=== WHAT TO PRODUCE ===
Run through the data and copy out every line that mentions the word "height".

=== MATERIAL PROVIDED ===
● ● ● ● ● ● ●
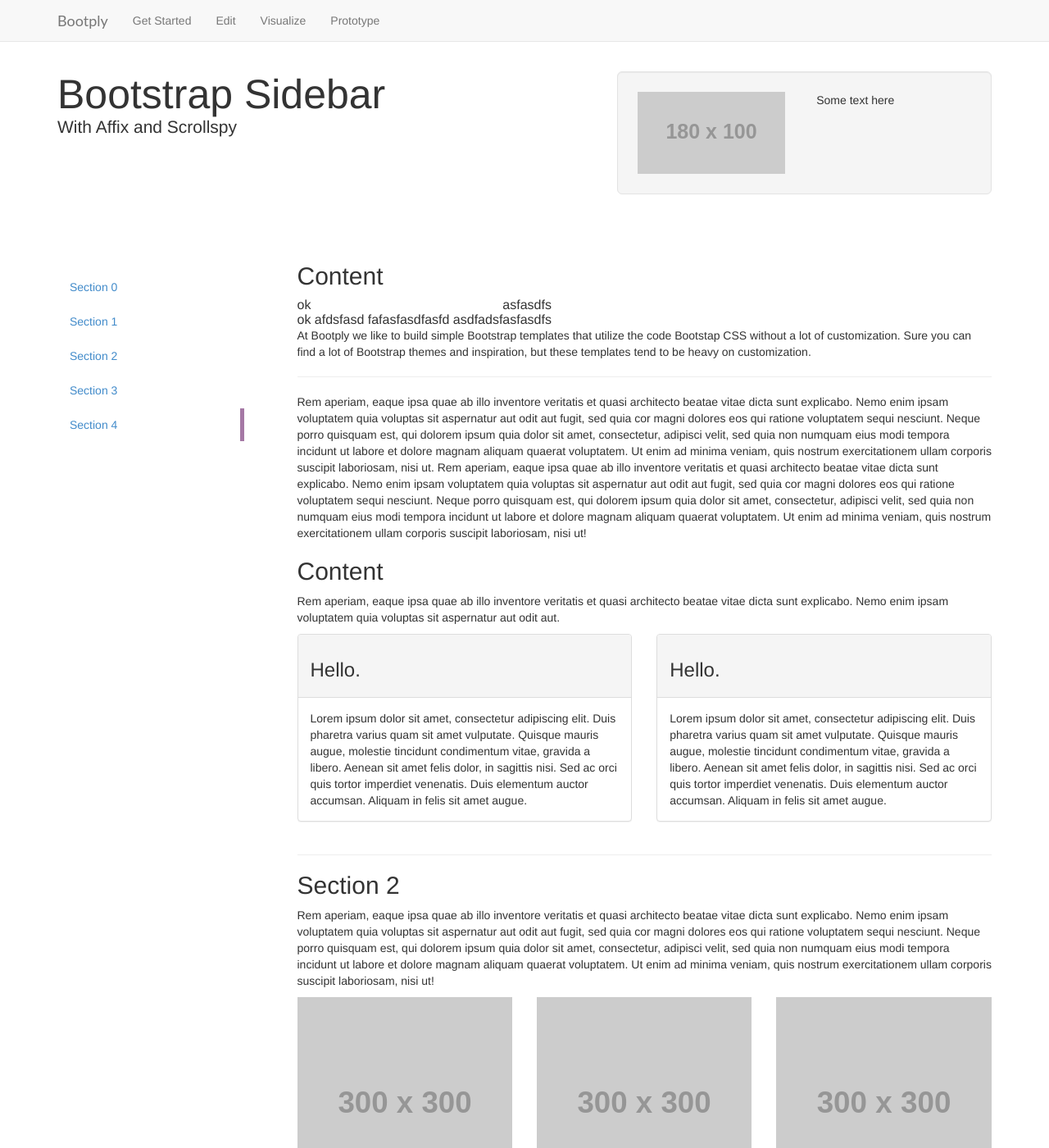
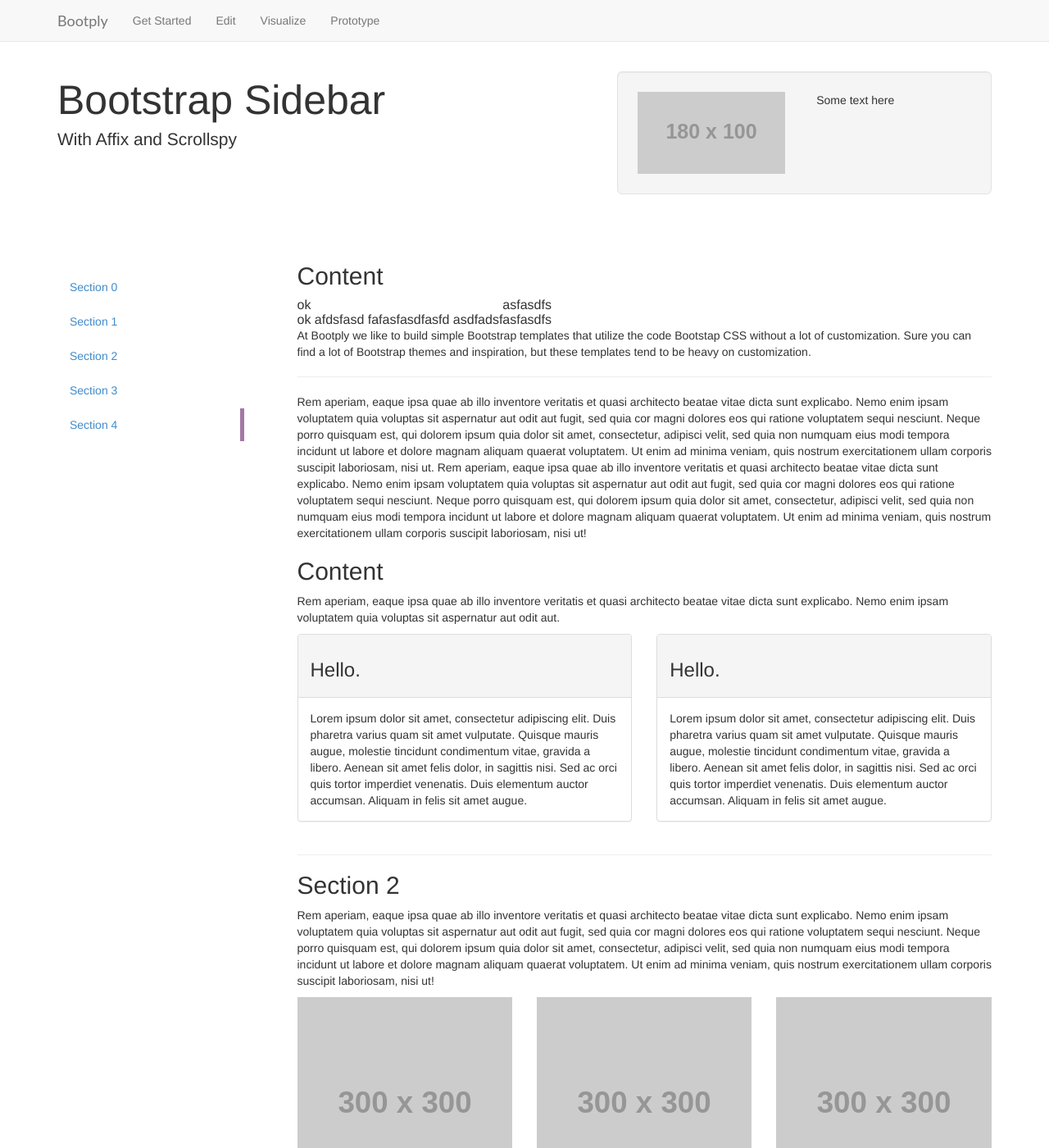
Before and after one commit to wilkie/reproducibility-site, a Jekyll site: the page template.html, which Jekyll copies as it is, in a window 1280 px wide and 1400 px high. Shown: the whole window at 82% size. Built offline with Jekyll 4.4.1, drawn with Linux system fonts in a browser that asks for light colours.

Commit message:
Fixes line-height for h1.

```diff
--- a/css/app.css
+++ b/css/app.css
@@ -21,7 +21,7 @@ body {
 
 #masthead h1 {
  font-size: 30px;
- line-height: 1;
+ line-height: 1.3em;
  padding-top:20px;
 }
 
--- a/css/post.scss
+++ b/css/post.scss
@@ -10,7 +10,6 @@ body {
 
 h1 {
   font: normal 50px "Lato", sans-serif;
-  line-height: 1.3em;
 }
 
 article {
```
Also changed, not shown: 2 other files.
● ● ● ● ● ● ●
=== EXERCISE SOLUTION ===
Fixes line-height for h1.
- line-height: 1;
+ line-height: 1.3em;
-  line-height: 1.3em;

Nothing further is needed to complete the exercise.